ICC said, in a press release, that it would either seek reconsideration at the district court level or an appeal to the 11th Circuit Court of Appeals. It called the decision "an expropriation of ICC's $57 million investment in Belize" and said it does not believe the decision "reached the central issue in the dispute: how the Belizean government defrauded Innovative into making a substantial investment in Belize Telecommunications Ltd. with the promise it would create an environment in which it could operate profitably."
That "environment" would have guaranteed a market without compettition from any voice-over IP providers, as well as any traditional phone carriers.
The Miami decision was the third recent or fairly recent decision which has gone against Prosser in the mainland courts. (See "Prosser Busy in At Least Five Courthouses".) In the first, a Delaware state court judge issued a decision, which is not yet a judgment, against ICC for failing to correctly value the stock in its predecessor company, thus hurting the then minority stockholders. ICC subsequently agreed to make $85 million in payments, but since a substantial part of the security for the payments was a lease held by ICC in Belize (a lease the GOB subsequently said did not exist), the state judge put proceedings on hold until the Belize situation was settled.
In the second decision, a federal court in Virginia ruled against an effort by ICC to move a civil case to the Virgin Islands. Shortly thereafter, a settlement, agreeable to ICC’s now-estranged lenders, the Rural Telephone Finance Cooperative, was made by ICC. Some $4 million in borrowing was involved in that case.
In the meantime, observers suggest Prosser’s investment in Belize will not do him as much good as anticipated. He now has a minority position in a corporation controlled by elements unfriendly to him (such as the Belize government and its new ally, Lord Ashcroft, who is buying his way back into control of the local phone system). There will be no management fees to ICC from Belize under these circumstances (one player had described the fees as "outrageous" in the current Miami case), and no opportunities for ICC to lease anything to the Central American phone company.
There has been no news lately on still another judicial front, RTFC’s effort to get ICC to pay the full $500 million it owes the Virginia-based cooperative. That matter is before the U.S. Courts in the U.S. Virgin Islands and RTFC’s months-old request to the judge that he recuse himself has not generated a response. A preliminary hearing in that slow-moving case is scheduled for next month.

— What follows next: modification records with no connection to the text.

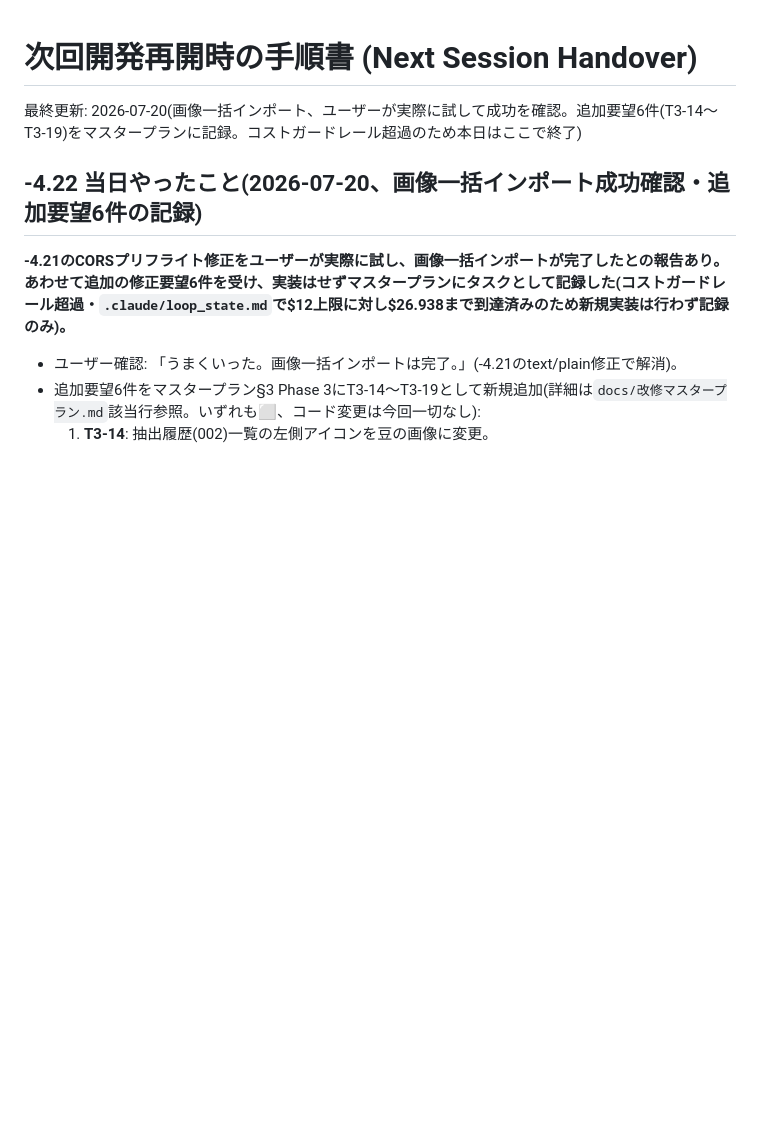
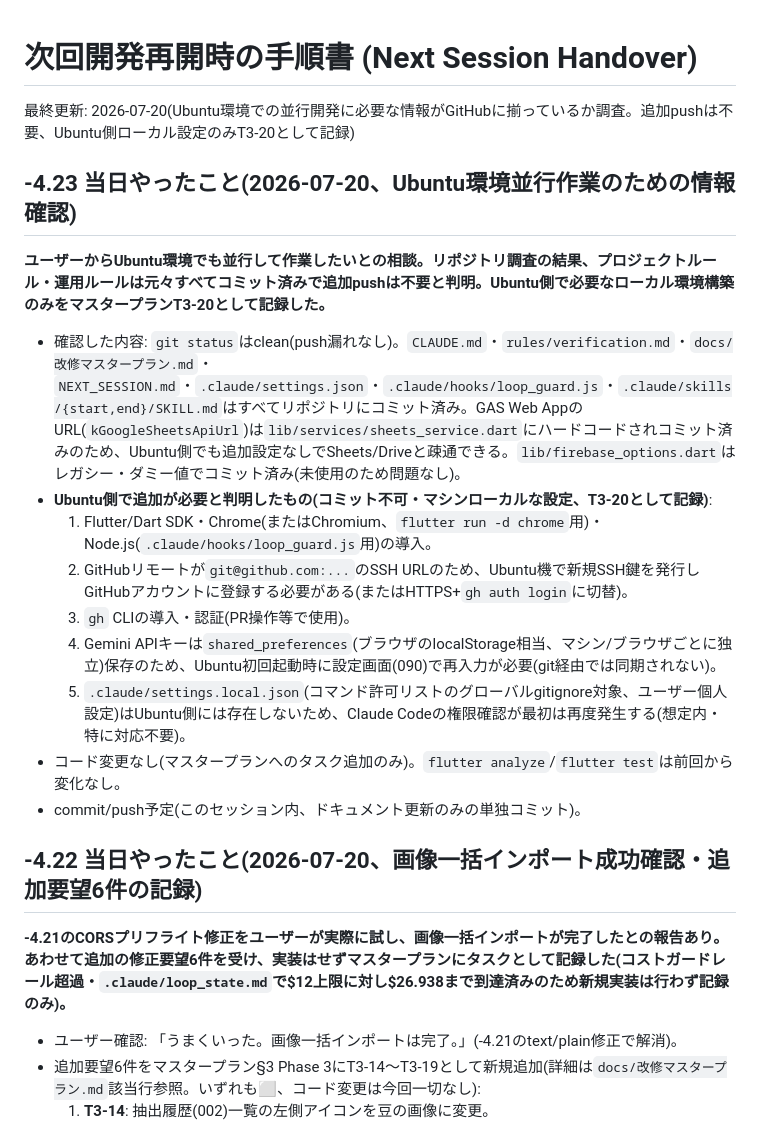
Before and after one commit to kazuki21057/bean-base, a Markdown page: NEXT_SESSION.md, the part around the change. Rendered like a GitHub page; blank space fills up the shorter version.

Commit message:
Ubuntu環境での並行開発に向けた調査結果を記録: 追加pushは不要と確認、マシンローカル設定をT3-20として追加
Co-Authored-By: Claude Sonnet 5 <noreply@anthropic.com>
Claude-Session: https://claude.ai/code/session_01CotuWbgUN6rGJSU5VX26xp

```diff
--- a/NEXT_SESSION.md
+++ b/NEXT_SESSION.md
@@ -1,6 +1,20 @@
 # 次回開発再開時の手順書 (Next Session Handover)
 
-最終更新: 2026-07-20(画像一括インポート、ユーザーが実際に試して成功を確認。追加要望6件(T3-14〜T3-19)をマスタープランに記録。コストガードレール超過のため本日はここで終了)
+最終更新: 2026-07-20(Ubuntu環境での並行開発に必要な情報がGitHubに揃っているか調査。追加pushは不要、Ubuntu側ローカル設定のみT3-20として記録)
+
+## -4.23 当日やったこと(2026-07-20、Ubuntu環境並行作業のための情報確認)
+
+**ユーザーからUbuntu環境でも並行して作業したいとの相談。リポジトリ調査の結果、プロジェクトルール・運用ルールは元々すべてコミット済みで追加pushは不要と判明。Ubuntu側で必要なローカル環境構築のみをマスタープランT3-20として記録した。**
+
+- 確認した内容: `git status`はclean(push漏れなし)。`CLAUDE.md`・`rules/verification.md`・`docs/改修マスタープラン.md`・`NEXT_SESSION.md`・`.claude/settings.json`・`.claude/hooks/loop_guard.js`・`.claude/skills/{start,end}/SKILL.md`はすべてリポジトリにコミット済み。GAS Web AppのURL(`kGoogleSheetsApiUrl`)は`lib/services/sheets_service.dart`にハードコードされコミット済みのため、Ubuntu側でも追加設定なしでSheets/Driveと疎通できる。`lib/firebase_options.dart`はレガシー・ダミー値でコミット済み(未使用のため問題なし)。
+- **Ubuntu側で追加が必要と判明したもの(コミット不可・マシンローカルな設定、T3-20として記録)**:
+  1. Flutter/Dart SDK・Chrome(またはChromium、`flutter run -d chrome`用)・Node.js(`.claude/hooks/loop_guard.js`用)の導入。
+  2. GitHubリモートが`git@github.com:...`のSSH URLのため、Ubuntu機で新規SSH鍵を発行しGitHubアカウントに登録する必要がある(またはHTTPS+`gh auth login`に切替)。
+  3. `gh` CLIの導入・認証(PR操作等で使用)。
+  4. Gemini APIキーは`shared_preferences`(ブラウザのlocalStorage相当、マシン/ブラウザごとに独立)保存のため、Ubuntu初回起動時に設定画面(090)で再入力が必要(git経由では同期されない)。
+  5. `.claude/settings.local.json`(コマンド許可リストのグローバルgitignore対象、ユーザー個人設定)はUbuntu側には存在しないため、Claude Codeの権限確認が最初は再度発生する(想定内・特に対応不要)。
+- コード変更なし(マスタープランへのタスク追加のみ)。`flutter analyze`/`flutter test`は前回から変化なし。
+- commit/push予定(このセッション内、ドキュメント更新のみの単独コミット)。
 
 ## -4.22 当日やったこと(2026-07-20、画像一括インポート成功確認・追加要望6件の記録)
 
```
Also changed, not shown: docs/改修マスタープラン.md (+2 -0 lines).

Back Talk

Share your reaction to this news with other Source readers. Please include headline, your name and city and state/country or island where you reside.


Please enter your comment!
Please enter your name here